The Cut Tourism VAT Campaign has criticised Visit Britain for failing to properly address the case for a VAT reduction on hospitality in its new tourism strategy.
The strategy aims to attract 40 million international visitors a year, spending £31.3b, by 2020. It sets out four key pillars: to enhance Britain's image, ensure that Britain is packaged and sold more widely, broaden Britain's product offering and make visiting Britain easier.
But Cut Tourism VAT Campaign chairman Graham Watson said the tourism body had sidestepped the example set by European competitors in ignoring calls to enhance Britain's competitiveness through a VAT reduction.
He added: "Whilst the campaign applauds the report's call for a ‘long-term ambition for growth' we are disappointed industry submissions making the case for a VAT reduction for the sector were not given more consideration.
"The report accepts that other countries have recognised the potential of tourism to contribute to employment and growth and are adjusting their policies accordingly in order to compete internationally.

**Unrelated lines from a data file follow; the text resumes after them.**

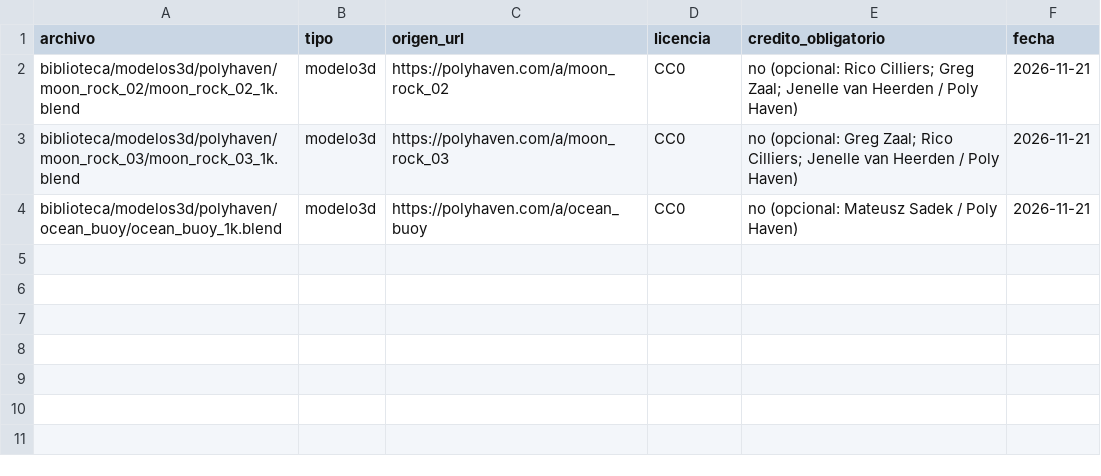
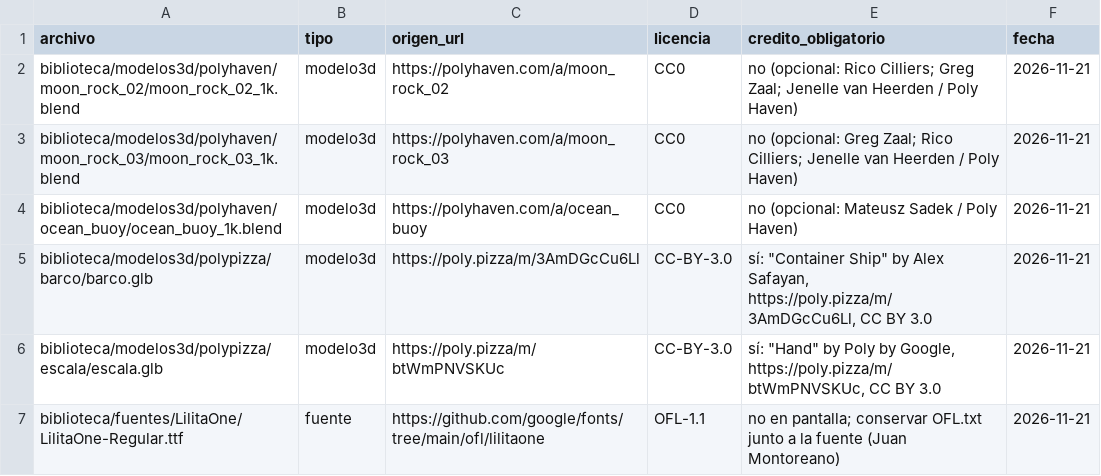
Before and after one commit to DarwinDevCode/Proyecto_claude, a CSV file: biblioteca/LICENCIAS.csv, drawn as a sheet.

Commit message:
Add submarine cable 3D test v2
Adds the v2 Blender scene, Remotion composition, draft voice timing, audio mastering script, local Lilita One font, and QA/contact-sheet assets. Updates the project manifest and license registry for the added 3D resources.

```diff
--- a/biblioteca/LICENCIAS.csv
+++ b/biblioteca/LICENCIAS.csv
@@ -4 +4,4 @@ biblioteca/modelos3d/polyhaven/moon_rock_03/moon_rock_03_1k.blend,modelo3d,https
 biblioteca/modelos3d/polyhaven/ocean_buoy/ocean_buoy_1k.blend,modelo3d,https://polyhaven.com/a/ocean_buoy,CC0,no (opcional: Mateusz Sadek / Poly Haven),2026-11-21
+biblioteca/modelos3d/polypizza/barco/barco.glb,modelo3d,https://poly.pizza/m/3AmDGcCu6Ll,CC-BY-3.0,"sí: ""Container Ship"" by Alex Safayan, https://poly.pizza/m/3AmDGcCu6Ll, CC BY 3.0",2026-11-21
+biblioteca/modelos3d/polypizza/escala/escala.glb,modelo3d,https://poly.pizza/m/btWmPNVSKUc,CC-BY-3.0,"sí: ""Hand"" by Poly by Google, https://poly.pizza/m/btWmPNVSKUc, CC BY 3.0",2026-11-21
+biblioteca/fuentes/LilitaOne/LilitaOne-Regular.ttf,fuente,https://github.com/google/fonts/tree/main/ofl/lilitaone,OFL-1.1,no en pantalla; conservar OFL.txt junto a la fuente (Juan Montoreano),2026-11-21
```
Also changed, not shown: 13 other files.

"It is therefore surprising that our proposed VAT reduction, which would bring us into line with our EU competitors, is not given due attention in this report. According to the Treasury's own economic model this proposal is one of the ‘most efficient' ways of generating GDP growth at low cost.
"Government could quickly implement a reduced rate of VAT to help industry competitiveness. Other proposals, such as delivering new airport capacity would take many years to be realised."
So far more than 500 hospitality groups, associations and businesses have lent their support to the campaign, which seeks a level playing field with the UK's tourism competitors.